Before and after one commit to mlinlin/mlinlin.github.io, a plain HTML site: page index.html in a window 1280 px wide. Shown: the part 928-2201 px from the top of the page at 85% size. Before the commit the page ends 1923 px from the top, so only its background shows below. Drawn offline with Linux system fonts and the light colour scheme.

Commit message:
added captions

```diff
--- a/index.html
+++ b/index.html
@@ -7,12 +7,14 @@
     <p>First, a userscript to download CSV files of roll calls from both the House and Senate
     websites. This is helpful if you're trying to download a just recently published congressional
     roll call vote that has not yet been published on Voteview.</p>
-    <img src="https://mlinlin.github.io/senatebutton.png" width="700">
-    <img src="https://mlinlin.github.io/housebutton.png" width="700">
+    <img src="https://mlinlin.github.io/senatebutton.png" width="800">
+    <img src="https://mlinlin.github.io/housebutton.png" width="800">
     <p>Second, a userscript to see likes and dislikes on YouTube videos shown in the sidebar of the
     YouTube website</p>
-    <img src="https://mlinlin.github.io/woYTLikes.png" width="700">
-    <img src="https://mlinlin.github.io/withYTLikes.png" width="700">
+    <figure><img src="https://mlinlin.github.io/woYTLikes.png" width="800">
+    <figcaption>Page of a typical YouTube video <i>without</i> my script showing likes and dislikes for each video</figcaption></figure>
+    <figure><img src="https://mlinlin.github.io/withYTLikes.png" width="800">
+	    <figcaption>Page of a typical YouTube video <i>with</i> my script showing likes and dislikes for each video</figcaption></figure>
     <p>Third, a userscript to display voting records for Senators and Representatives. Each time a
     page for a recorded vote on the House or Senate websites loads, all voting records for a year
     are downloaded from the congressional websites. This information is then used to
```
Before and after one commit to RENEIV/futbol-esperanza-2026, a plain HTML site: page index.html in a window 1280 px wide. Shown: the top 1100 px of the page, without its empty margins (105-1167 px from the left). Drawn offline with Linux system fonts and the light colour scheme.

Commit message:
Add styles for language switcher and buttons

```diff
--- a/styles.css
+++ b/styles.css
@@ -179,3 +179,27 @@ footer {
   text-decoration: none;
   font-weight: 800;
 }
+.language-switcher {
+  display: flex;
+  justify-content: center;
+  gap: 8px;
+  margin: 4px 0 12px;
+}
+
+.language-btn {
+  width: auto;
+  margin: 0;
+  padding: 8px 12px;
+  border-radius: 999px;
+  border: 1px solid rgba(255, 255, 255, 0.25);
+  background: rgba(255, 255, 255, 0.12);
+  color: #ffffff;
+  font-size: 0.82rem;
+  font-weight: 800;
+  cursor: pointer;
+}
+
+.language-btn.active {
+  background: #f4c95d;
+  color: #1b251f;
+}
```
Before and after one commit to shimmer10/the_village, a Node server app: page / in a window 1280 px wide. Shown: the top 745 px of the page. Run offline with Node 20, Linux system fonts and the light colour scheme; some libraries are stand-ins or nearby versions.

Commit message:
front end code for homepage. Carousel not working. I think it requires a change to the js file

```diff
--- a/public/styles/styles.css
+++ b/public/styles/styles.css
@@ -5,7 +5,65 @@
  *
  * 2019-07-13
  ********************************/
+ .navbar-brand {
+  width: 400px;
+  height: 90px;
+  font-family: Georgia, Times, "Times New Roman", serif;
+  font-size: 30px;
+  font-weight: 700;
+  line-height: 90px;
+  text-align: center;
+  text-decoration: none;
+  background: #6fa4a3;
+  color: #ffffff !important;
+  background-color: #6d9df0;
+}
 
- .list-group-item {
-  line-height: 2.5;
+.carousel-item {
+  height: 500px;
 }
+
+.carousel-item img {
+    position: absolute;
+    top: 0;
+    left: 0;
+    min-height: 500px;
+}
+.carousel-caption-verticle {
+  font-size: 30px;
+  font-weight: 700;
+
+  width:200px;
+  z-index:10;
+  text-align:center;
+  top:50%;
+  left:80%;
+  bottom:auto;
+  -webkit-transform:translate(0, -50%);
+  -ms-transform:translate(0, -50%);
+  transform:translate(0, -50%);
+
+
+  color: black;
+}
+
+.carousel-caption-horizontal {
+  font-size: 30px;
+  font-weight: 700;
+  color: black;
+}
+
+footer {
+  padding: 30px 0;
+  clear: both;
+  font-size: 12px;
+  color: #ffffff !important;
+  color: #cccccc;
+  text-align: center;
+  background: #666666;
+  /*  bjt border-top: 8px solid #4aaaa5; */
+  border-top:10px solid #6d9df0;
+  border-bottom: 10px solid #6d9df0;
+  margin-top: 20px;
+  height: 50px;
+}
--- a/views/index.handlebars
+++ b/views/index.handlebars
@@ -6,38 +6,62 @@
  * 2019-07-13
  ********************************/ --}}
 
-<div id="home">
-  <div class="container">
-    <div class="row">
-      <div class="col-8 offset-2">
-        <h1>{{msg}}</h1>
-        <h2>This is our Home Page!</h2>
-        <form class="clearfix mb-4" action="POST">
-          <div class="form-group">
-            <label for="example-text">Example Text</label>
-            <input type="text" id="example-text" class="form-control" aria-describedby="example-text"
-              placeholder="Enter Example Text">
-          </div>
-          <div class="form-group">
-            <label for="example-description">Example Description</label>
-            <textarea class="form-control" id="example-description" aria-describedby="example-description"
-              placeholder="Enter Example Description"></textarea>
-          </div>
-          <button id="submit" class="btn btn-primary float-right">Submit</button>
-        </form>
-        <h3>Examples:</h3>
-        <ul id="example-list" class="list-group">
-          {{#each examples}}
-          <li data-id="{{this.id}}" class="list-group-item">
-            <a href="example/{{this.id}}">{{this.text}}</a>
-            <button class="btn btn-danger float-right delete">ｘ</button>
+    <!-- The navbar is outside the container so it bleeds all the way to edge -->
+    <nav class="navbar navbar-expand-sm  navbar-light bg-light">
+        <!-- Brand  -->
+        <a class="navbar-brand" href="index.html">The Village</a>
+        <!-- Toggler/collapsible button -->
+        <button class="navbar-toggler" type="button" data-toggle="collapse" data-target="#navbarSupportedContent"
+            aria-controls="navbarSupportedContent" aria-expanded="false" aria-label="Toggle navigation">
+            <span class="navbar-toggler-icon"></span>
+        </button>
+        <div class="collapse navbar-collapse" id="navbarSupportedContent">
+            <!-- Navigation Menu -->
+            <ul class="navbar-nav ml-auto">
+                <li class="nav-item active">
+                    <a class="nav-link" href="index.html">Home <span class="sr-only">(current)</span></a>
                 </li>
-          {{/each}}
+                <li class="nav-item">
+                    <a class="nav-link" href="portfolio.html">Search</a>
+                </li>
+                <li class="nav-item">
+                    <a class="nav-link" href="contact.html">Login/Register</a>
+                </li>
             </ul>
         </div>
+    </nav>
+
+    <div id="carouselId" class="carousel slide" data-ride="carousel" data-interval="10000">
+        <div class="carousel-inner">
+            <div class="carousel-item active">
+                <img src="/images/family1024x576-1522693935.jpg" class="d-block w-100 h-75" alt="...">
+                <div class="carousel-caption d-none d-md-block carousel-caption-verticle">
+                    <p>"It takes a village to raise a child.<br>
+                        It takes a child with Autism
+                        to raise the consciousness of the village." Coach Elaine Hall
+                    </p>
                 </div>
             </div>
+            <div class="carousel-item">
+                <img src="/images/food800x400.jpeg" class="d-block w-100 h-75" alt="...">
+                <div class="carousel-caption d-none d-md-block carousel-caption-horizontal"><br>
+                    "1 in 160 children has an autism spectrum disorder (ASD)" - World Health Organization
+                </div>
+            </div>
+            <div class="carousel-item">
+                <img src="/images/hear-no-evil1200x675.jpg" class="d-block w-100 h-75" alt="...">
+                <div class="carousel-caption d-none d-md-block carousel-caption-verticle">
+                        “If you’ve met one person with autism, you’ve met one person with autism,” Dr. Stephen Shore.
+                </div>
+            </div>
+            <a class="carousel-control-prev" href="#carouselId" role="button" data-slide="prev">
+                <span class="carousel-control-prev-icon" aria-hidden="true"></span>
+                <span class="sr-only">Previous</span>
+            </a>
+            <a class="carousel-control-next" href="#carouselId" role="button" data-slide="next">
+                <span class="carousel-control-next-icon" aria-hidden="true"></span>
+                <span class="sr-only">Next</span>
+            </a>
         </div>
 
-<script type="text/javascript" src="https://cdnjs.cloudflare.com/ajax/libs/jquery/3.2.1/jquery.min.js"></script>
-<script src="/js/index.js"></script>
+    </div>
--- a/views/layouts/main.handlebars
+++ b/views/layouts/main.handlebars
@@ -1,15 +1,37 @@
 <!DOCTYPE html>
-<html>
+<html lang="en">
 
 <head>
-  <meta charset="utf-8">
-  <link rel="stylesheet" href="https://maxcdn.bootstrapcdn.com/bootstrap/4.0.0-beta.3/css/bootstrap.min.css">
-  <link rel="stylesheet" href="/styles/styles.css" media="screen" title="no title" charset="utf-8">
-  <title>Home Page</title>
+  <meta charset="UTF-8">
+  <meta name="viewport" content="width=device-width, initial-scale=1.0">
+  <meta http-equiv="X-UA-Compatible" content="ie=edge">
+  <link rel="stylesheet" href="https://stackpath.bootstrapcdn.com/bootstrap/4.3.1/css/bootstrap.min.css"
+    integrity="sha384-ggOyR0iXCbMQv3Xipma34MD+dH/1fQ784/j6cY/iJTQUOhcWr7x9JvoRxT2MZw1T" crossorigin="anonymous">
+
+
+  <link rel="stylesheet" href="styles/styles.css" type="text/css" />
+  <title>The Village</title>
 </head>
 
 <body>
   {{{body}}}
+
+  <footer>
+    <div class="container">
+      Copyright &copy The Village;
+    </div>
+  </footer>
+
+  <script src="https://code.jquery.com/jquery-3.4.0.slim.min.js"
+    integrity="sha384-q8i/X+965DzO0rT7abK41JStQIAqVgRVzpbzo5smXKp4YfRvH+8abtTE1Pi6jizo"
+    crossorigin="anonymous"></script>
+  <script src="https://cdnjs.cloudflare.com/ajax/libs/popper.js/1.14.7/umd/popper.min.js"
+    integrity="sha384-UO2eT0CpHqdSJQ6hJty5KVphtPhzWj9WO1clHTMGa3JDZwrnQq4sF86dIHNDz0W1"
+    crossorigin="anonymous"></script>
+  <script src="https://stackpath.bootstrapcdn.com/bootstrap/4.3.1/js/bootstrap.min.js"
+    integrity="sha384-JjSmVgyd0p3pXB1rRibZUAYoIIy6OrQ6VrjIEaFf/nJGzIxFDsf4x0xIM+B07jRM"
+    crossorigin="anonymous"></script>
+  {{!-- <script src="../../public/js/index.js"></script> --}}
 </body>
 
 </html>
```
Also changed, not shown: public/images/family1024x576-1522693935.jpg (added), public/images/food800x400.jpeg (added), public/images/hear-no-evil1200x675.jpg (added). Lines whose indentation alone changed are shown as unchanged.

====

EXERCISE GOAL :: In the material above, please find every line that includes the word "roll" and copy it.

REPLY TO THE TASK ::
     <p>First, a userscript to download CSV files of roll calls from both the House and Senate
     roll call vote that has not yet been published on Voteview.</p>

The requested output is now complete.